EXERCISE DESCRIPTION:
Within the material below, filter for lines that hold the word "array".

RECORDS FOR THE EXERCISE:
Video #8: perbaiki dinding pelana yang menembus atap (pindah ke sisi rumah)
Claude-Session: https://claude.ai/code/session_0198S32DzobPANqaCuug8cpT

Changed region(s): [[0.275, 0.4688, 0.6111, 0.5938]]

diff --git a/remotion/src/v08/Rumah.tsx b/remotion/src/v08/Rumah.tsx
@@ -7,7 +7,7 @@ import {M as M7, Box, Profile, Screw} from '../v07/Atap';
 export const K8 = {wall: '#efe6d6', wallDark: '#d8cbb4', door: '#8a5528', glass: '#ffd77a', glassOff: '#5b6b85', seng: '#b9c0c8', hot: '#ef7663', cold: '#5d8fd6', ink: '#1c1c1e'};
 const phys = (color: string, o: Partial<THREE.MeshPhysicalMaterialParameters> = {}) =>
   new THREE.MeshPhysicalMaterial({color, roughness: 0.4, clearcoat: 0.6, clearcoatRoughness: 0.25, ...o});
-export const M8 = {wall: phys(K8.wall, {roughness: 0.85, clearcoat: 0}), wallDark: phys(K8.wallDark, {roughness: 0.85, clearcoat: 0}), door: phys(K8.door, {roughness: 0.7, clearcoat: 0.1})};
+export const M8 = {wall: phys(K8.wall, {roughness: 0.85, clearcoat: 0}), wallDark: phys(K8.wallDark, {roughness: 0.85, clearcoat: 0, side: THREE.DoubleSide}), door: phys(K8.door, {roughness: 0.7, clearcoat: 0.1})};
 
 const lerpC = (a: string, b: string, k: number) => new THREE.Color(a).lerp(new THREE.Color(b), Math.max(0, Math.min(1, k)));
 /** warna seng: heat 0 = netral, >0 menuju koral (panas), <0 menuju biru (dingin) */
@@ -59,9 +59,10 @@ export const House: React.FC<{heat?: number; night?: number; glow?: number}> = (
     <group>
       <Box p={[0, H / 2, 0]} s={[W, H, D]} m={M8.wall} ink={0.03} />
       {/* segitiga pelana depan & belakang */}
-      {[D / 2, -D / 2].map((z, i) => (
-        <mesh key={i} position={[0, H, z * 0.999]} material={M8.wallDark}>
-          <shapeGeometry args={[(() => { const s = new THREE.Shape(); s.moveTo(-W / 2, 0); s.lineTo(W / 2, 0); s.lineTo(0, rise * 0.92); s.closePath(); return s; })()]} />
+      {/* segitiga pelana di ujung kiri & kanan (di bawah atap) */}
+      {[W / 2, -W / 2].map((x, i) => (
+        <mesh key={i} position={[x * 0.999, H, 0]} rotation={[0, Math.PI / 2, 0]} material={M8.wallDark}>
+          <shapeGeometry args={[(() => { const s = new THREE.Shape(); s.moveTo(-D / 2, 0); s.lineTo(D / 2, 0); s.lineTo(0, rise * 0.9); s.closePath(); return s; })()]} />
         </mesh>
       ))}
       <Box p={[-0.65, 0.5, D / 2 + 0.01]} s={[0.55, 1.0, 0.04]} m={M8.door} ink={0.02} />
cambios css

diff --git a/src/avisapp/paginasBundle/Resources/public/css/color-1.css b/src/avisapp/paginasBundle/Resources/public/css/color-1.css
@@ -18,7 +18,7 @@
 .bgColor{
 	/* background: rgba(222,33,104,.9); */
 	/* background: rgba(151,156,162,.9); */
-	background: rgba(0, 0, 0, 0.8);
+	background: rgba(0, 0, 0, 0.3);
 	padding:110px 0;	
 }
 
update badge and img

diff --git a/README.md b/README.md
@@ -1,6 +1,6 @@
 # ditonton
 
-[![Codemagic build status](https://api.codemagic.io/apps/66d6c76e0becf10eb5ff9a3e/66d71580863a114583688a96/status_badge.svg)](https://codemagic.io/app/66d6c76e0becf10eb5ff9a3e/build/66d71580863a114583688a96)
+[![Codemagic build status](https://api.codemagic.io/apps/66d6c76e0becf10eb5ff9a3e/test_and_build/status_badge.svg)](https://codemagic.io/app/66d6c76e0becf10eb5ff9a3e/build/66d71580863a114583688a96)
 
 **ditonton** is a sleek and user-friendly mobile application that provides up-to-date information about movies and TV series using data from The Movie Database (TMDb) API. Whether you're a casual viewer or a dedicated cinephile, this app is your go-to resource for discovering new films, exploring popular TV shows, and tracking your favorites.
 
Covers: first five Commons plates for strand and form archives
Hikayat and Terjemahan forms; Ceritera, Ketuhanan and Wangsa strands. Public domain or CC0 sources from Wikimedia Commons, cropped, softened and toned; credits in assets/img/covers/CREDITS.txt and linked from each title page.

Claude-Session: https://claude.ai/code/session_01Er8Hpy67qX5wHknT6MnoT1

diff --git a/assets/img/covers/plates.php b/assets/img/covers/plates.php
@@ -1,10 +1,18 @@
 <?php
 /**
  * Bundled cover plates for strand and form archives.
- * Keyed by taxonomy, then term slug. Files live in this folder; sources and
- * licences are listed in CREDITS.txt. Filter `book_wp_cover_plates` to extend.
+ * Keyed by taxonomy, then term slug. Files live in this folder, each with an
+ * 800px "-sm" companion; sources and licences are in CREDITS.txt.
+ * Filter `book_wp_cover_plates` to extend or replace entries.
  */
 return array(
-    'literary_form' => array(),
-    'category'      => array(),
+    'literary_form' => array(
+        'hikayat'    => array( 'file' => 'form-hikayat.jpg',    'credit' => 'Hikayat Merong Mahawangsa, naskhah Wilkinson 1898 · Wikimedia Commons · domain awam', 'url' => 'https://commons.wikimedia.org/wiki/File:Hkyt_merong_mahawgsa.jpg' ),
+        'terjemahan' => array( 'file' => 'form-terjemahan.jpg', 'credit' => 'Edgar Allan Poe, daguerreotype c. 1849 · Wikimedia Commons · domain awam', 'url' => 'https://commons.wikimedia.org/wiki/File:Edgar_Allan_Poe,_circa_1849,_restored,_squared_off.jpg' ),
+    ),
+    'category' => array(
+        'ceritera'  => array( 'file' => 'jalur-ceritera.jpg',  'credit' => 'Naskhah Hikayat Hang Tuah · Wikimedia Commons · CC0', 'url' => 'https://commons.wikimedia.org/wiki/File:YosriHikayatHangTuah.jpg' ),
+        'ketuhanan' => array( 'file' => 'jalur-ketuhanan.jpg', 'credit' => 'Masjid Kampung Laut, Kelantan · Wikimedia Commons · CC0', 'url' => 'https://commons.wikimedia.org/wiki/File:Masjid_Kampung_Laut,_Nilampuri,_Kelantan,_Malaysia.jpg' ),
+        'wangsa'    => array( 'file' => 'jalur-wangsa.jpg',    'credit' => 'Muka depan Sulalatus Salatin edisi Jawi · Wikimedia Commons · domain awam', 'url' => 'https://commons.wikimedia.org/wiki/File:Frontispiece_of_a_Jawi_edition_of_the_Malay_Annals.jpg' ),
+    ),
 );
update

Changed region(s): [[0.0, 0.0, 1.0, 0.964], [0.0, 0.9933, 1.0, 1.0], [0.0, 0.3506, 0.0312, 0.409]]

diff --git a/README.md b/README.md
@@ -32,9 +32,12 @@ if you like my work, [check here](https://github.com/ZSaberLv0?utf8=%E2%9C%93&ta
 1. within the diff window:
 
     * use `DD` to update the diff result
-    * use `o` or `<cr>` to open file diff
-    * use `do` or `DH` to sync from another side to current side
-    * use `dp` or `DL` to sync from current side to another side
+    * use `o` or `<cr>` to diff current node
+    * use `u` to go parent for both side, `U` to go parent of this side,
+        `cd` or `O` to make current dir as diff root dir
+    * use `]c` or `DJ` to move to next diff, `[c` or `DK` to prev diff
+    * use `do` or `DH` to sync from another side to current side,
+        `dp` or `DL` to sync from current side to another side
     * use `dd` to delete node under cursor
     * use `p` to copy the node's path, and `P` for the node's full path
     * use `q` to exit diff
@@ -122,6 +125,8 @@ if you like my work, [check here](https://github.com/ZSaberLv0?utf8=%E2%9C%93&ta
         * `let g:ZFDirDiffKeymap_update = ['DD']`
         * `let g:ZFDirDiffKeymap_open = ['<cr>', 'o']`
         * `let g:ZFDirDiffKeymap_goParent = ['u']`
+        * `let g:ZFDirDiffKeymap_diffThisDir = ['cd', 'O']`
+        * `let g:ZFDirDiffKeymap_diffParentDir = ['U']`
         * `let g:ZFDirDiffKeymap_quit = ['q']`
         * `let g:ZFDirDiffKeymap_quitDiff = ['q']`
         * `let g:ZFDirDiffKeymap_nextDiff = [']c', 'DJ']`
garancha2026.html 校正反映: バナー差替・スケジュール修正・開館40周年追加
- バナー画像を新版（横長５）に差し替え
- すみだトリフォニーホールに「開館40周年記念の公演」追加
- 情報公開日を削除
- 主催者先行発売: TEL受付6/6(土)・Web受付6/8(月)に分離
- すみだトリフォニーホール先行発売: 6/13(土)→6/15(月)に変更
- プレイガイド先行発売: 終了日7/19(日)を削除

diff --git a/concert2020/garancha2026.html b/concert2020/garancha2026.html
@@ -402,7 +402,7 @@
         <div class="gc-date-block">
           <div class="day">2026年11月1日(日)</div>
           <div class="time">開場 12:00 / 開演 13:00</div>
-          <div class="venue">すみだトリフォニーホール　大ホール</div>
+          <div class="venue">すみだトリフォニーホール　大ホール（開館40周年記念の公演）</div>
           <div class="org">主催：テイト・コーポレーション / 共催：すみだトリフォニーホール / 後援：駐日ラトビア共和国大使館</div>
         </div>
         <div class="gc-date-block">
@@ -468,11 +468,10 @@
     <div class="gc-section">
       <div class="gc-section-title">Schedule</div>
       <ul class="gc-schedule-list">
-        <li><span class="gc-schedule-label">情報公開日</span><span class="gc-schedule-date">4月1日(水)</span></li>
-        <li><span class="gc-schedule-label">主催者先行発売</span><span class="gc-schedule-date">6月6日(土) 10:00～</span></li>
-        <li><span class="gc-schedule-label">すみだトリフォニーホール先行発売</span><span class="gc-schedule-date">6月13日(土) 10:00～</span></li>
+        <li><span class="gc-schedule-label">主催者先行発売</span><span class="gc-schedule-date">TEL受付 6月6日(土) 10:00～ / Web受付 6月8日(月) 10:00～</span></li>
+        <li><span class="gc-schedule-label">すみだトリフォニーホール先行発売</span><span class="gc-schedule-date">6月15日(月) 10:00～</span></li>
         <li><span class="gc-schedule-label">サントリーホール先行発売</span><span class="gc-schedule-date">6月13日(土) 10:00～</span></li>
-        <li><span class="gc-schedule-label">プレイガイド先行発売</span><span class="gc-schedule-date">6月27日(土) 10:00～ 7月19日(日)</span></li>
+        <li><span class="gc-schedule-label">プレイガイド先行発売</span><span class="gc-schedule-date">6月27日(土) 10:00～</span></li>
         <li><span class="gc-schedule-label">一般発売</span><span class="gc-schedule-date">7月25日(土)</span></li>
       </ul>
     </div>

RESPONSE AREA:
 return array(
-    'literary_form' => array(),
-    'category'      => array(),
+    'literary_form' => array(
+        'hikayat'    => array( 'file' => 'form-hikayat.jpg',    'credit' => 'Hikayat Merong Mahawangsa, naskhah Wilkinson 1898 · Wikimedia Commons · domain awam', 'url' => 'https://commons.wikimedia.org/wiki/File:Hkyt_merong_mahawgsa.jpg' ),
+        'terjemahan' => array( 'file' => 'form-terjemahan.jpg', 'credit' => 'Edgar Allan Poe, daguerreotype c. 1849 · Wikimedia Commons · domain awam', 'url' => 'https://commons.wikimedia.org/wiki/File:Edgar_Allan_Poe,_circa_1849,_restored,_squared_off.jpg' ),
+    'category' => array(
+        'ceritera'  => array( 'file' => 'jalur-ceritera.jpg',  'credit' => 'Naskhah Hikayat Hang Tuah · Wikimedia Commons · CC0', 'url' => 'https://commons.wikimedia.org/wiki/File:YosriHikayatHangTuah.jpg' ),
+        'ketuhanan' => array( 'file' => 'jalur-ketuhanan.jpg', 'credit' => 'Masjid Kampung Laut, Kelantan · Wikimedia Commons · CC0', 'url' => 'https://commons.wikimedia.org/wiki/File:Masjid_Kampung_Laut,_Nilampuri,_Kelantan,_Malaysia.jpg' ),
+        'wangsa'    => array( 'file' => 'jalur-wangsa.jpg',    'credit' => 'Muka depan Sulalatus Salatin edisi Jawi · Wikimedia Commons · domain awam', 'url' => 'https://commons.wikimedia.org/wiki/File:Frontispiece_of_a_Jawi_edition_of_the_Malay_Annals.jpg' ),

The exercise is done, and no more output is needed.